▶ [REQUIRED ACTION]:
Across all the records below, count the lines that hold "white". State only that figure.

* * *

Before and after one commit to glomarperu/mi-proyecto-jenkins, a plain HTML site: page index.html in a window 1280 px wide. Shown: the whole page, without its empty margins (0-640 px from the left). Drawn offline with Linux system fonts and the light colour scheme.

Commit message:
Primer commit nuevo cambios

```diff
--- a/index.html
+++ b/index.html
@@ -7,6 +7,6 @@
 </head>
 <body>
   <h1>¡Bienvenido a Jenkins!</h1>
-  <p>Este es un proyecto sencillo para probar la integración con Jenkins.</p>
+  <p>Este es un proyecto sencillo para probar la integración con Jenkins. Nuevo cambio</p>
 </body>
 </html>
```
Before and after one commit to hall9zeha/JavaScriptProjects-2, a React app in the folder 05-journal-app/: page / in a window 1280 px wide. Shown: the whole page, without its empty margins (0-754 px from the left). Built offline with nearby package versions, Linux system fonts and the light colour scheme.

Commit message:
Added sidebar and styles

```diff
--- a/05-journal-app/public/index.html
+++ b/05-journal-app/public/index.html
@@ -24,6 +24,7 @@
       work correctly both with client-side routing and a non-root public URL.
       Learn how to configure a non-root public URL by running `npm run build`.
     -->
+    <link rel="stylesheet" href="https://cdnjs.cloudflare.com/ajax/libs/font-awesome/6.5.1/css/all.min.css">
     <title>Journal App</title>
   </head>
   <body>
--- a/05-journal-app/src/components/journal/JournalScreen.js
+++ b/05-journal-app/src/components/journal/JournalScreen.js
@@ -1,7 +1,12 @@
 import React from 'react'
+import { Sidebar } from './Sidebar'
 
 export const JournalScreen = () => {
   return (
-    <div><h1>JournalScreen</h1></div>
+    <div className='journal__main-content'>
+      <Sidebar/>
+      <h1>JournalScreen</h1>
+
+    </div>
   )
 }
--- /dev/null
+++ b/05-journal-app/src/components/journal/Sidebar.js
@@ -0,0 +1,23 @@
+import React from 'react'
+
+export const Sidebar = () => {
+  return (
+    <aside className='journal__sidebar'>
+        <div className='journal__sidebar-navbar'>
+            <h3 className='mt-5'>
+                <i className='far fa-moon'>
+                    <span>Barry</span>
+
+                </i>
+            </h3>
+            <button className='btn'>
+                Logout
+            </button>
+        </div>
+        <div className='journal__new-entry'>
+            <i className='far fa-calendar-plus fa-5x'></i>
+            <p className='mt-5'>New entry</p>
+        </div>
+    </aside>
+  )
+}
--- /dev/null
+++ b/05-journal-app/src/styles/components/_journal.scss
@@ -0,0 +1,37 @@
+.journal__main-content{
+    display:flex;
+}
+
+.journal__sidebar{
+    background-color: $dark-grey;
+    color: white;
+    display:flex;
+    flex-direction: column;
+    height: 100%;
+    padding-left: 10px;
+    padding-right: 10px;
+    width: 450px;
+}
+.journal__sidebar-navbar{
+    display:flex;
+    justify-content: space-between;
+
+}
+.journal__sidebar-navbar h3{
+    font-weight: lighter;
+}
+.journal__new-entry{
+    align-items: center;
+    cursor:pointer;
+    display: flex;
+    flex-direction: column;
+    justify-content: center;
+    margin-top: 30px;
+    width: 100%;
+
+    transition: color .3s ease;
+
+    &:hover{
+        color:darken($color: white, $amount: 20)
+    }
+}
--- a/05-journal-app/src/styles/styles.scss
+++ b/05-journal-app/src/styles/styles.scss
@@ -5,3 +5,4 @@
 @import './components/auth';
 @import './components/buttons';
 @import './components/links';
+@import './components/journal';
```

* * *

▶ [RESPONSE]:
2